Justice center expansion a step closer

County commissioners recently approved a fund transfer that will help pay for a $30 million public safety expansion project. 
Commissioners appropriated $1,555,455 to the county’s justice and public safety center expansion project that started about three years ago.

The expansion project will give the justice center more courtrooms and revitalize a 911 communications center that is in need of restoration, said Rodney Miller, Catawba County finance director over facilities. 

The fund transfer follows North Carolina legislation that permits county governments to use returned funds from the state for public safety projects. 
Miller said the county pays the state a fee each year for landline phone usage. Each year, those fees are returned and put into an emergency telephone fund. The county generated about $3 million in returned funding; however, the state previously had very restrictive uses for what governments could use that money for. Miller said after a recent General Assembly session, the state gave counties the option to spend one-half of those returned dollars for public safety.

Thus, about $1.5 million was transferred from the emergency telephone fund to the justice center and public safety center project, Miller said. The commissioners approved the transfer last month. 

“Before, statutorily, we couldn’t spend that money we had generated,” Miller said. “Now, though, this added to our funds.” 
The county is expanding its justice and public safety centers because of a lack of space.
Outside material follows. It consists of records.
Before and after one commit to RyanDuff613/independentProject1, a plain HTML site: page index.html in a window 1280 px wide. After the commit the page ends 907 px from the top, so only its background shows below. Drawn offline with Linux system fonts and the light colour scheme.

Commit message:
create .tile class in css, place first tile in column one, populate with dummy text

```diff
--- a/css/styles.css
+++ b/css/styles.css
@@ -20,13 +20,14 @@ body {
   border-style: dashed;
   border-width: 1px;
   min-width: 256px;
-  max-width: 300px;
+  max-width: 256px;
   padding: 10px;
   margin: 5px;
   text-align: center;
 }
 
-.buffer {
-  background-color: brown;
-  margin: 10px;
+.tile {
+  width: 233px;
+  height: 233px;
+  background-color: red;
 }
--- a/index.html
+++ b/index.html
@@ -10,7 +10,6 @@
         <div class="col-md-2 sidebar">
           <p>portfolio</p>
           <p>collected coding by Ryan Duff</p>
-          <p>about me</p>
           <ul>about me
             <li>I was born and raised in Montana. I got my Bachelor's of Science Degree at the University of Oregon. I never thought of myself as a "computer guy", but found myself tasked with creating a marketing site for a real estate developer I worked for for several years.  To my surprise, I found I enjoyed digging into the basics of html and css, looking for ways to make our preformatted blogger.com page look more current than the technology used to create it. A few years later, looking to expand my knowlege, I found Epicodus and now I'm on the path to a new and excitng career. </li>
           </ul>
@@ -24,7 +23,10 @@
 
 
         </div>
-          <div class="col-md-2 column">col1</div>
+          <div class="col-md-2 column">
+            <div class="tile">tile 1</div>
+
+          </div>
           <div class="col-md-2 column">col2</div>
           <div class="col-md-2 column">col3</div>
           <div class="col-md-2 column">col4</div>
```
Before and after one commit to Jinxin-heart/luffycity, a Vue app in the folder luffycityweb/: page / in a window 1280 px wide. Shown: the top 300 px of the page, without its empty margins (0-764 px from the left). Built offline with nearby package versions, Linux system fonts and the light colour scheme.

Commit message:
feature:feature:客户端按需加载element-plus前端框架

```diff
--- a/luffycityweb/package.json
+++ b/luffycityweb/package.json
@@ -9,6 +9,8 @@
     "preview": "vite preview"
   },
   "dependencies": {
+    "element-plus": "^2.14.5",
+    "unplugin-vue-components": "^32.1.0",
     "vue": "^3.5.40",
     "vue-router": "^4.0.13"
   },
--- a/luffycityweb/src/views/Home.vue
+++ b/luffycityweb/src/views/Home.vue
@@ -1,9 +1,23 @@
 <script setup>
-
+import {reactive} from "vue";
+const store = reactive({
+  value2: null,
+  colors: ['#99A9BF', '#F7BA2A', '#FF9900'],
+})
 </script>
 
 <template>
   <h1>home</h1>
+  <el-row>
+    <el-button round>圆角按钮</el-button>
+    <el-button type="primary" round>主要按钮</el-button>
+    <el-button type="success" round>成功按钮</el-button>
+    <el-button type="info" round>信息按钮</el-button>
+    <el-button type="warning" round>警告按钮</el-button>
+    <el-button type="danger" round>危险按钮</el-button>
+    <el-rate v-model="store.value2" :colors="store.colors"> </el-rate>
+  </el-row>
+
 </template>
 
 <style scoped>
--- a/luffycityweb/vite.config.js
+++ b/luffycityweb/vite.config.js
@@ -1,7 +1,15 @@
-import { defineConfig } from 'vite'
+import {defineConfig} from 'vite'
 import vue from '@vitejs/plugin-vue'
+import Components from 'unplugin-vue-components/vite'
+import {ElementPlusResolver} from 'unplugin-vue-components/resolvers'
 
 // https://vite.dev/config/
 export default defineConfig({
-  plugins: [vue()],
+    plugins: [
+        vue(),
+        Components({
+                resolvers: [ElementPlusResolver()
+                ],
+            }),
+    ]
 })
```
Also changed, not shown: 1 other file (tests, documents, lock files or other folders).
Miller said a lack of courtrooms in the justice center is causing a “backlog of cases.” 
“We had heard from different groups really saying that the lack of courtrooms have caused a backlog in cases,” Miller said. “We weren’t able to process those cases as efficiently. Various groups have complained and said they have supported that.

In addition, the current 911 communications center is crowded, and communications center director Jerry Boggs said there is definitely a need for more space. 
“This is a 30-year-old building,” Boggs said. “The time has come to move forward and get bigger. The services are not cut at all, but if we had a bigger center, we would have a little bit more people to accommodate big-time coverage.


Design phase

Miller said the project is in its design phase, and said the county has hired an architect to plan out the specifics of the expansion. 
Once design begins and the planners figure out what they want the expansion to look like, it will be about one year until the county seeks bids from construction companies, Miller said. 

“We just need to give the architect a green light,” Miller said. 
The expansion project is years in the making and began with a referendum. 

In 2007, county commissioners held a referendum on a quarter-cent sales tax increase — with the proceeds from the increase going to be used to fund additional courtrooms, a new 911 communications center, an emergency operations center and various other safety functions for the county. 
That referendum passed, and the revenues started accumulating in 2008, Miller said.